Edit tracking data
----

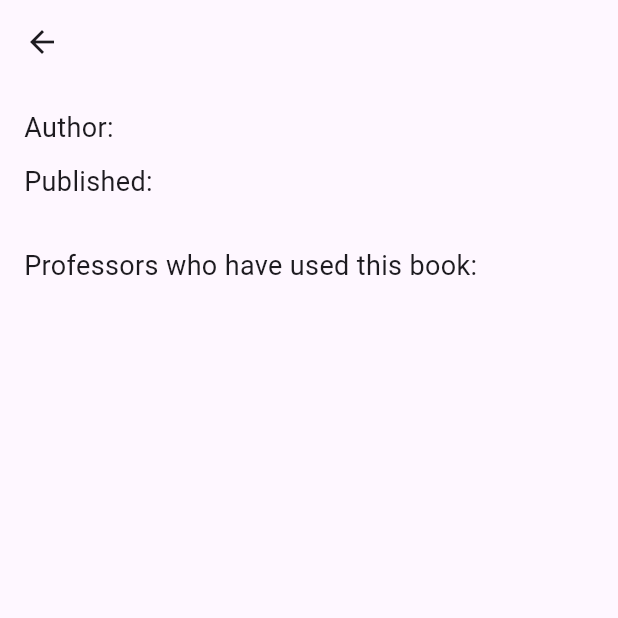
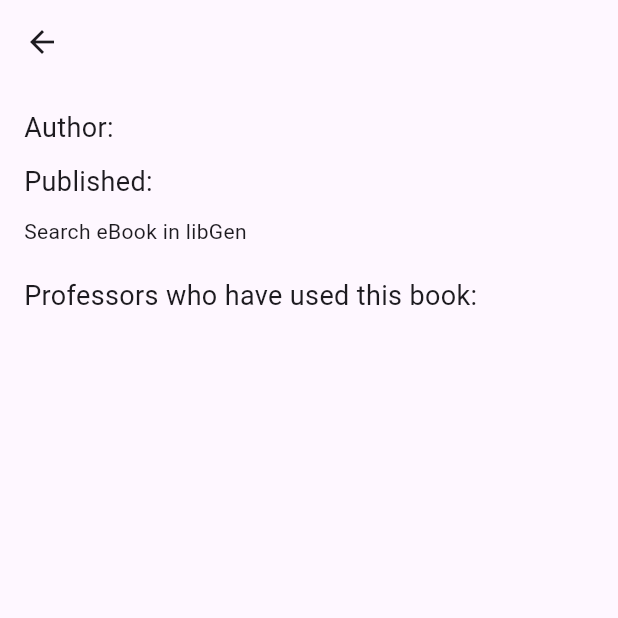
Before and after one commit to esmg1/yachay_app, a Flutter app: the BookPage screen opened directly with empty values, on a phone screen of 412 x 824 dp, the top half of it. Run offline on Flutter 3.47's test engine with Material 3 defaults, Android fonts, the phone set to English and light mode, and no system bars.

Commit message:
Added search in libgen

```diff
--- a/lib/pages/book_page.dart
+++ b/lib/pages/book_page.dart
@@ -1,4 +1,5 @@
 import 'package:flutter/material.dart';
+import 'package:url_launcher/url_launcher.dart';
 
 import '../models/book.dart';
 
@@ -6,6 +7,8 @@ class BookPage extends StatelessWidget {
   final Book book;
 
   const BookPage({super.key, required this.book});
+
+  final lgHost = 'libgen.is';
 
   @override
   Widget build(BuildContext context) {
@@ -23,11 +26,19 @@ class BookPage extends StatelessWidget {
             Text('Published: ${book.publishDate}', style: const TextStyle(fontSize: 18)),
             const SizedBox(height: 10),
             if (book.ebookLink.isNotEmpty)
-              TextButton(
-                onPressed: () {
-                  // Open ebook link
-                },
-                child: const Text('Get eBook'),
+              InkWell(
+                child: const Text('Download eBook'),
+                onTap: () => launch(book.ebookLink)
+              )
+            else
+              InkWell(
+                child: const Text('Search eBook in libGen'),
+                onTap: () => launch(Uri(
+                  scheme: 'https',
+                  host: lgHost,
+                  path: '/search.php',
+                  queryParameters: {'req': '${book.author} ${book.name}'}
+                ).toString())
               ),
             if (book.amazonLink.isNotEmpty)
               TextButton(
--- a/lib/pages/career_page.dart
+++ b/lib/pages/career_page.dart
@@ -16,6 +16,7 @@ class CareerPage extends StatelessWidget {
       body: ListView.builder(
         itemCount: career.courses.length,
         itemBuilder: (context, index) {
+          career.courses.sort((a, b) => a.name.compareTo(b.name));
           return ListTile(
             title: Text(career.courses[index].name),
             leading: const Icon(Icons.book),
--- a/pubspec.yaml
+++ b/pubspec.yaml
@@ -40,6 +40,7 @@ dependencies:
   english_words: ^4.0.0
   provider: ^6.0.0
   http: ^1.2.2
+  url_launcher: ^6.3.0
 
 dev_dependencies:
   flutter_test:
```
Also changed, not shown: pubspec.lock, 9 other files.
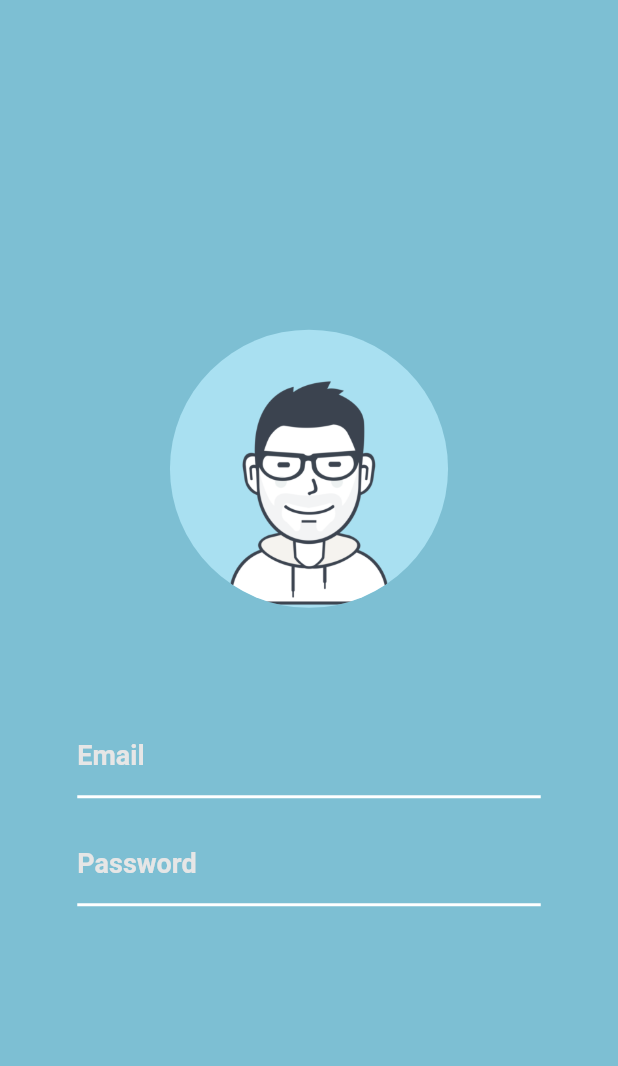
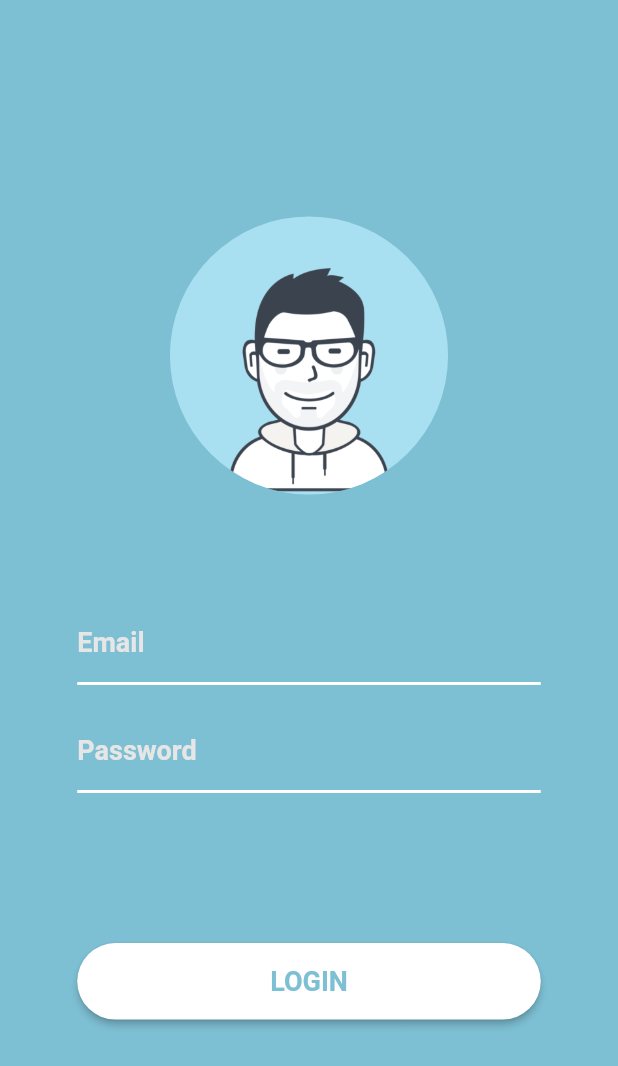
Before and after one commit to cromueloliver02/authify, a Flutter app: the screen it shows after launch, on a phone screen of 412 x 824 dp. Shown: the top 1066 px of the screen. Run offline on Flutter 3.47's test engine with Material 2 defaults, Android fonts, the light colour scheme and no system bars.

Commit message:
created custom button

```diff
--- a/lib/screens/login_screen.dart
+++ b/lib/screens/login_screen.dart
@@ -1,6 +1,7 @@
 import 'package:flutter/material.dart';
 import '../widgets/atf_login_avatar.dart';
 import '../widgets/atf_text_field.dart';
+import '../data.dart';
 
 class LoginScreen extends StatelessWidget {
   const LoginScreen({super.key});
@@ -34,6 +35,27 @@ class LoginScreen extends StatelessWidget {
                   obscureText: true,
                 ),
               ),
+              const SizedBox(height: 100),
+              SizedBox(
+                width: screenSize.width * 0.75,
+                child: MaterialButton(
+                  onPressed: () {},
+                  padding: const EdgeInsets.symmetric(vertical: 15),
+                  color: Colors.white,
+                  minWidth: double.infinity,
+                  shape: RoundedRectangleBorder(
+                    borderRadius: BorderRadius.circular(40),
+                  ),
+                  child: const Text(
+                    'LOGIN',
+                    style: TextStyle(
+                      color: primaryColor,
+                      fontSize: 18,
+                      fontWeight: FontWeight.bold,
+                    ),
+                  ),
+                ),
+              ),
             ],
           ),
         ),
```
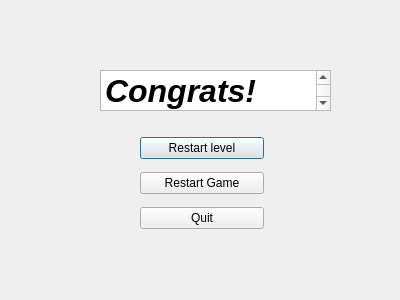
First picture: the form in src/win_scene_gs3.ui, repository AlexSze/comp2012h-spaceinvader, before the edit.
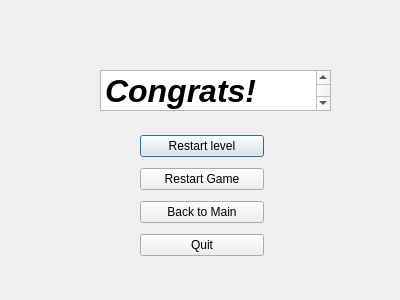
Second picture: the form after the edit.

Commit message: added Player::reset_atk() and implemented it implemented and debugged win_scene_gs3 back to main button

Diff of the .ui file:
```diff
--- a/src/win_scene_gs3.ui
+++ b/src/win_scene_gs3.ui
@@ -36,7 +36,7 @@
      <x>140</x>
      <y>130</y>
      <width>124</width>
-     <height>109</height>
+     <height>135</height>
     </rect>
    </property>
    <layout class="QVBoxLayout" name="verticalLayout">
@@ -54,6 +54,13 @@
       </property>
      </widget>
     </item>
+    <item>
+     <widget class="QPushButton" name="pushButton_backToMain">
+      <property name="text">
+       <string>Back to Main</string>
+      </property>
+     </widget>
+    </item>
     <item>
      <widget class="QPushButton" name="pushButton_quit">
       <property name="text">
```
The commit also changes 6 other files.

----

EXERCISE:
Each line above that contains the string "picture" should be copied.

ANSWER SPACE:
First picture: the form in src/win_scene_gs3.ui, repository AlexSze/comp2012h-spaceinvader, before the edit.
Second picture: the form after the edit.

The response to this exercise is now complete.